▶ **Task requirements**
Report every line below that holds the word "role".

▶ **Extracted records**
== Segment start ==

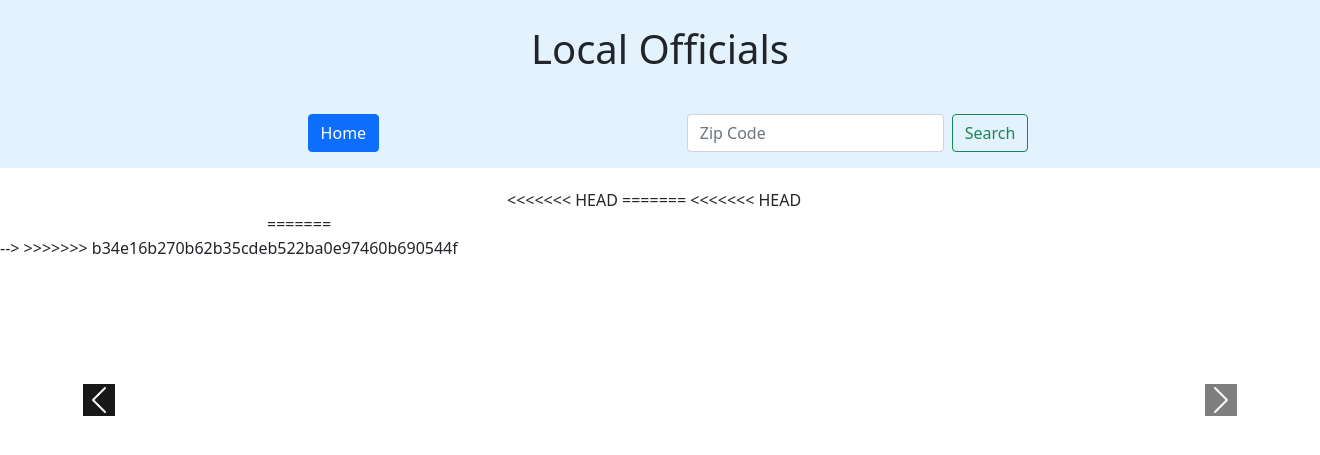
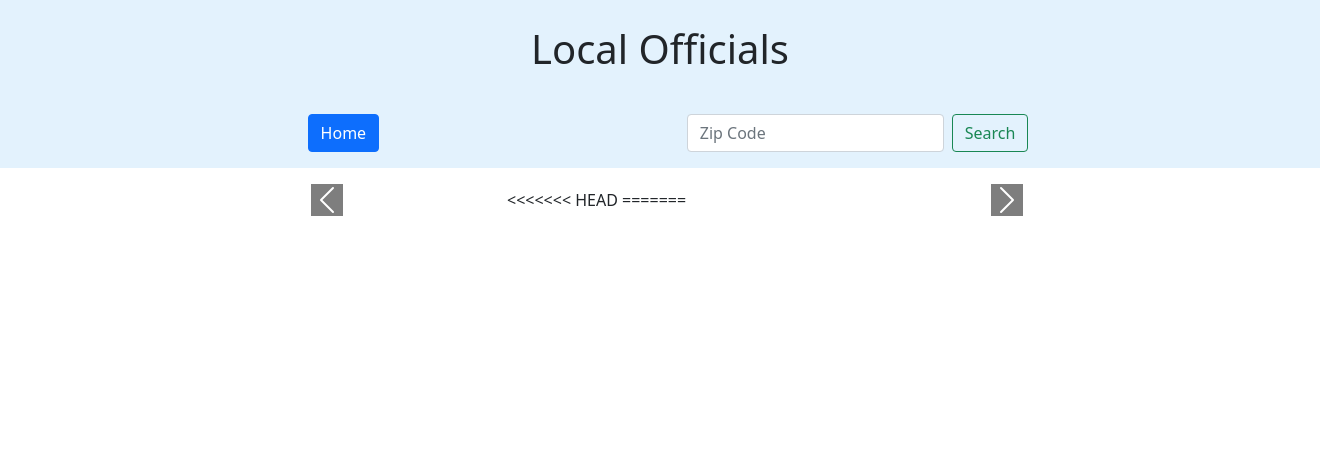
Before and after one commit to bill-wilkin/urkarine_hackathon, a Flask app: template flask_app/templates/search.html in a window 1320 px wide. Shown: the top 455 px of the page. Run offline with Flask 2, Linux system fonts and the light colour scheme; the template is opened without the code that fills it, so the values that code supplies are empty.

Commit message:
quick change

```diff
--- a/flask_app/templates/search.html
+++ b/flask_app/templates/search.html
@@ -115,12 +115,8 @@
     <div class="carousel-item">
       <img src="https://thescranline.com/wp-content/uploads/2021/03/Dancing-Queen-Cupcakes.jpg" class="d-block w-100" alt="rainbow cupcake" style="max-width: 300px; max-height:300px;">
     </div>
-<<<<<<< HEAD
   </div>
   <!-- controls -->
-=======
-  </div> -->
->>>>>>> b34e16b270b62b35cdeb522ba0e97460b690544f
   <button class="carousel-control-prev" type="button" data-bs-target="#carouselExampleControls" data-bs-slide="prev">
     <span class="carousel-control-prev-icon" aria-hidden="true" style="background-color: black;"></span>
     <span class="visually-hidden">Previous</span>
```
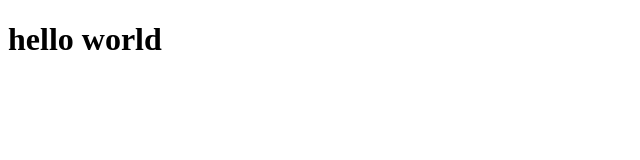
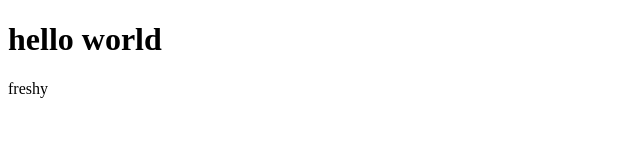
Before and after one commit to erica-fon/first-repos, a plain HTML site: page index.html in a window 1280 px wide. Shown: the full height of the page, 0-640 px from the left. Drawn offline with Linux system fonts and the light colour scheme.

Commit message:
new-branch

```diff
--- a/index.html
+++ b/index.html
@@ -7,7 +7,7 @@
     <title>Document</title>
 </head>
 <body>
-    <h1>hello world</h1>
+    <h1>hello world</h1> <p>freshy</p>
 
 </body>
 </html>
```
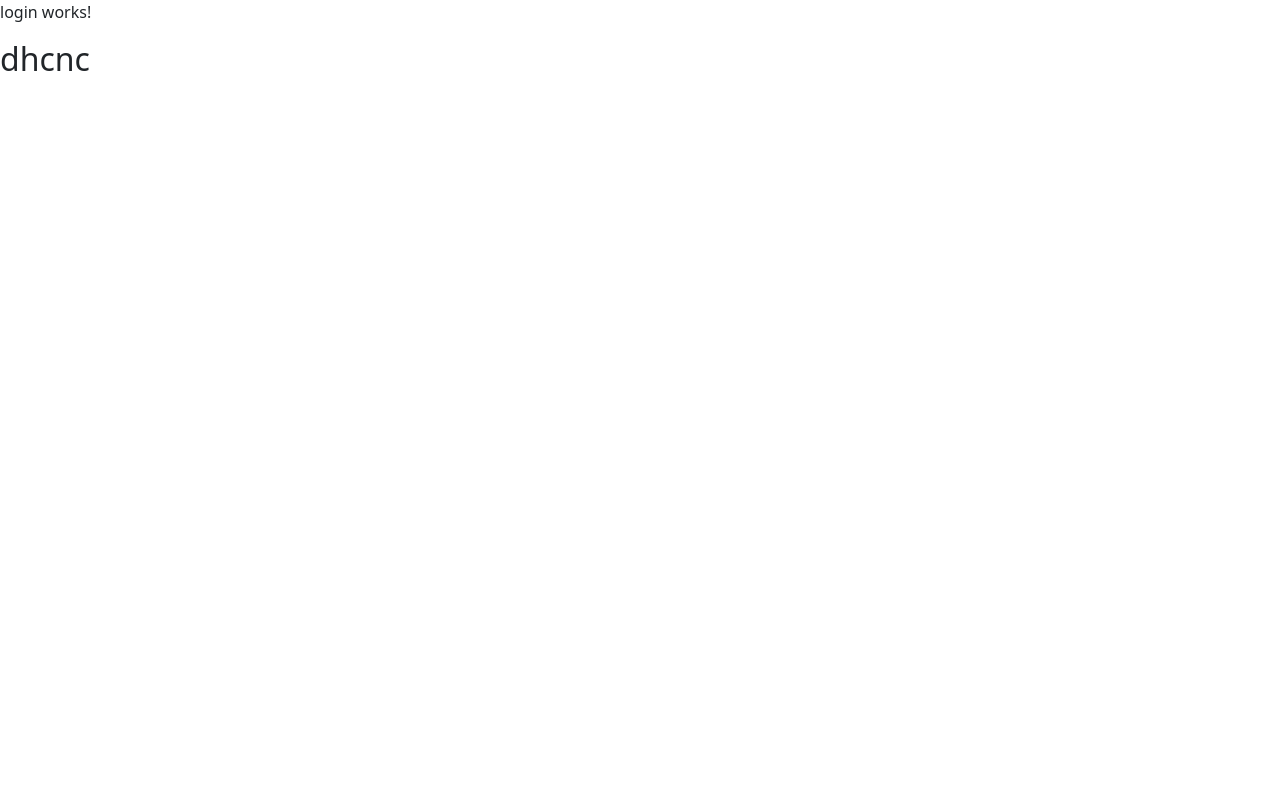
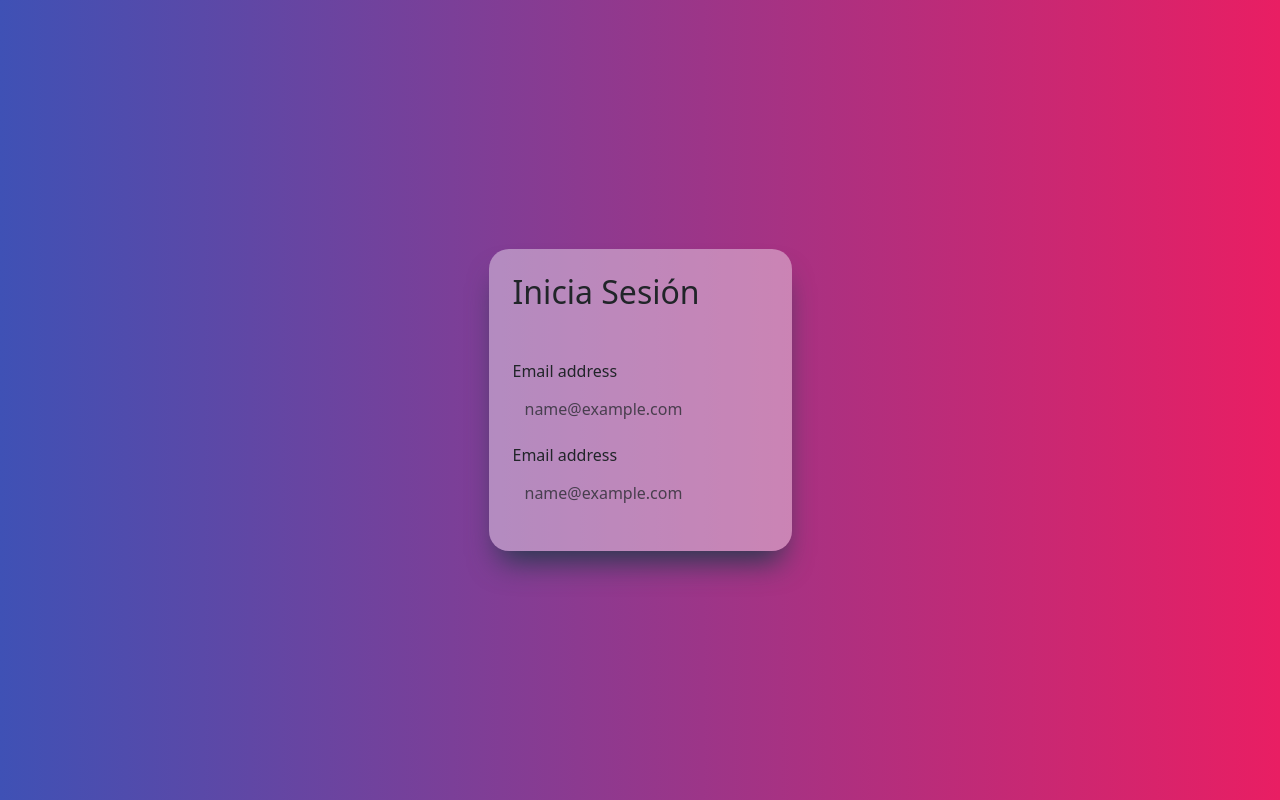
Before and after one commit to Erick-Hernandez-Ortega/AbastoTotal, an Angular app: page / in a window 1280 px wide. Built offline with nearby package versions, Linux system fonts and the light colour scheme.

Commit message:
Se trabaja en login

```diff
--- a/src/app/components/login/login.component.css
+++ b/src/app/components/login/login.component.css
@@ -0,0 +1,14 @@
+.login-bg {
+    background: linear-gradient(to left, var(--amaranth), var(--san-marino));
+}
+
+.login {
+    background-color: rgba(255, 255, 255, 0.4);
+    border-radius: 20px;
+    box-shadow: rgb(38, 57, 77) 0px 20px 30px -10px;
+}
+
+input {
+    background-color: transparent;
+    border: none;
+}
--- a/src/app/components/login/login.component.html
+++ b/src/app/components/login/login.component.html
@@ -1,4 +1,19 @@
-<p>
-  login works!
-</p>
-<h2>dhcnc</h2>
+<div class="justify-content-center d-flex vh-100 align-items-center login-bg">
+  <div class="login p-4">
+    <div class="mb-5">
+      <h2>Inicia Sesión</h2>
+    </div>
+
+
+    <form action="" class="">
+      <div class="mb-3">
+        <label for="exampleFormControlInput1" class="form-label">Email address</label>
+        <input type="email" class="form-control" id="exampleFormControlInput1" placeholder="name@example.com">
+      </div>
+      <div class="mb-3">
+        <label for="exampleFormControlInput1" class="form-label">Email address</label>
+        <input type="email" class="form-control" id="exampleFormControlInput1" placeholder="name@example.com">
+      </div>
+    </form>
+  </div>
+</div>
```
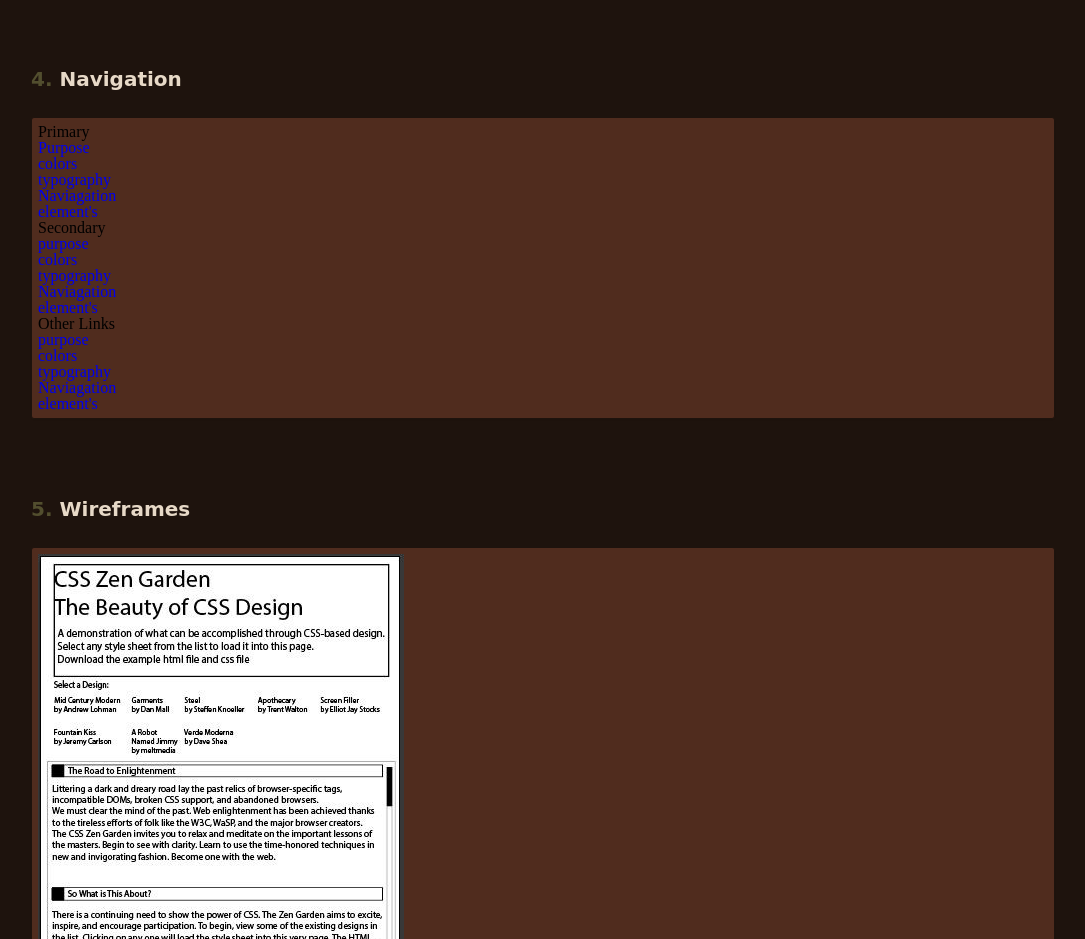
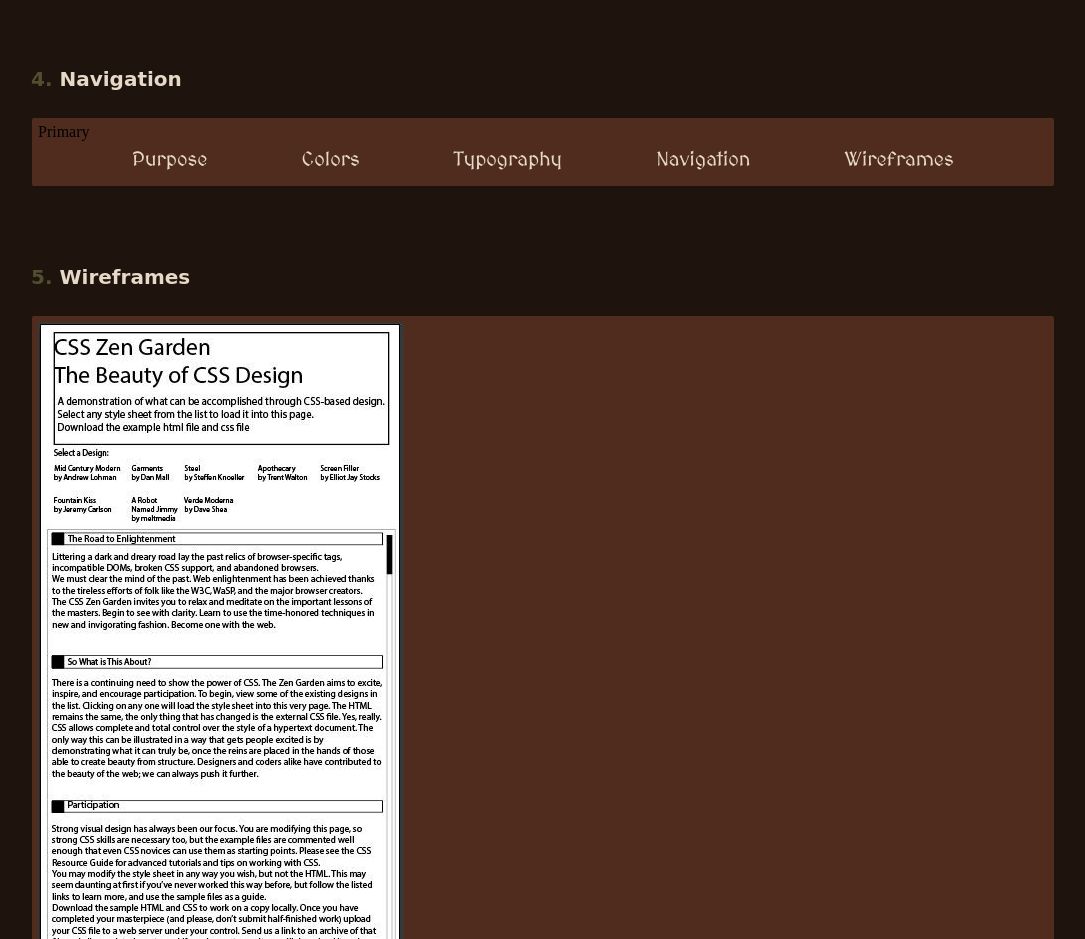
Before and after one commit to Abraham-Rizky/zengarden, a website built with Parcel: page src/index.html in a window 1280 px wide. Shown: the part 1180-2119 px from the top of the page, without its empty margins (97-1182 px from the left). Built offline with nearby package versions, Linux system fonts and the light colour scheme; a web font is replaced by a local one.

Commit message:
Added styling for Nav Bar (zen garden)

```diff
--- a/src/index.html
+++ b/src/index.html
@@ -80,41 +80,18 @@
       <section id="navigation" class="cd-navigation">
         <h2>Navigation</h2>
         <div class="cd-box">
-          <div>
+          <div class="design-selection" id="design-selection">
             <h3>Primary</h3>
-            <nav class="cd-primary-nav">
+            <nav role="navigation">
               <ul>
                 <li><a href="#purpose">Purpose</a></li>
-                <li><a href="#colors">colors</a></li>
-                <li><a href="#typography">typography</a></li>
-                <li><a href="#navigation">Naviagation</a></li>
-                <li><a href="#element's">element's</a></li>
+                <li><a href="#colors">Colors</a></li>
+                <li><a href="#typography">Typography</a></li>
+                <li><a href="#navigation">Navigation</a></li>
+                <li><a href="#wireframes">Wireframes</a></li>
               </ul>
             </nav>
           </div>
-          <div>
-            <h3>Secondary</h3>
-            <nav class="cd-secondary-nav">
-              <ul>
-                <li><a href="#purpose">purpose</a></li>
-                <li><a href="#colors">colors</a></li>
-                <li><a href="#typography">typography</a></li>
-                <li><a href="#naviagation">Naviagation</a></li>
-                <li><a href="#element's">element's</a></li>
-              </ul>
-            </nav>
-          </div>
-          <div>
-            <h3>Other Links</h3>
-            <ul>
-              <li><a href="#purpose">purpose</a></li>
-              <li><a href="#colors">colors</a></li>
-              <li><a href="#typography">typography</a></li>
-              <li><a href="#naviagation">Naviagation</a></li>
-              <li><a href="#element's">element's</a></li>
-            </ul>
-          </div>
-        </div>
       </section>
 
       <section id="wireframes" class="cd-wireframes">
--- a/src/scss/partials/_navigation.scss
+++ b/src/scss/partials/_navigation.scss
@@ -5,6 +5,30 @@
 xNavigation
 
 -------------------------------- */
+
+
+nav[role=navigation] a{
+  color: $color-5;
+  font-size: 1.25em;
+  transition: 0.5s;
+  &:hover{
+    color: $color-4;
+  }
+}
+
+nav[role=navigation] li{
+  padding: 1% 0;
+}
+
+nav[role=navigation] ul{
+  @include MQ(M){
+    @include flex-container(row);
+    justify-content: space-evenly;
+  }
+}
+
+
+// Below is the styling for page nav on the top -- this will be removed once copied to zen garden project
 
 header {
     background-color: $color-2;
--- a/src/scss/partials/_prefix-mixins.scss
+++ b/src/scss/partials/_prefix-mixins.scss
@@ -40,3 +40,13 @@
   -o-appearance: $option;
   appearance: $option;
 }
+
+@mixin flex-container($axis, $wrap: nowrap) {
+  display: -webkit-box;
+  display: -webkit-flex;
+  display: -ms-flexbox;
+  display: flex;
+  -webkit-flex-flow: $axis $wrap;
+  -ms-flex-flow: $axis $wrap;
+  flex-flow: $axis $wrap;
+}
--- a/src/scss/partials/_typography.scss
+++ b/src/scss/partials/_typography.scss
@@ -65,3 +65,7 @@
     line-height: 1.6;
   }
 }
+
+nav[role=navigation]{
+  font-family: $alternative-font;
+}
```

== Segment end ==

▶ **Solution**
+            <nav role="navigation">
+nav[role=navigation] a{
+nav[role=navigation] li{
+nav[role=navigation] ul{
+nav[role=navigation]{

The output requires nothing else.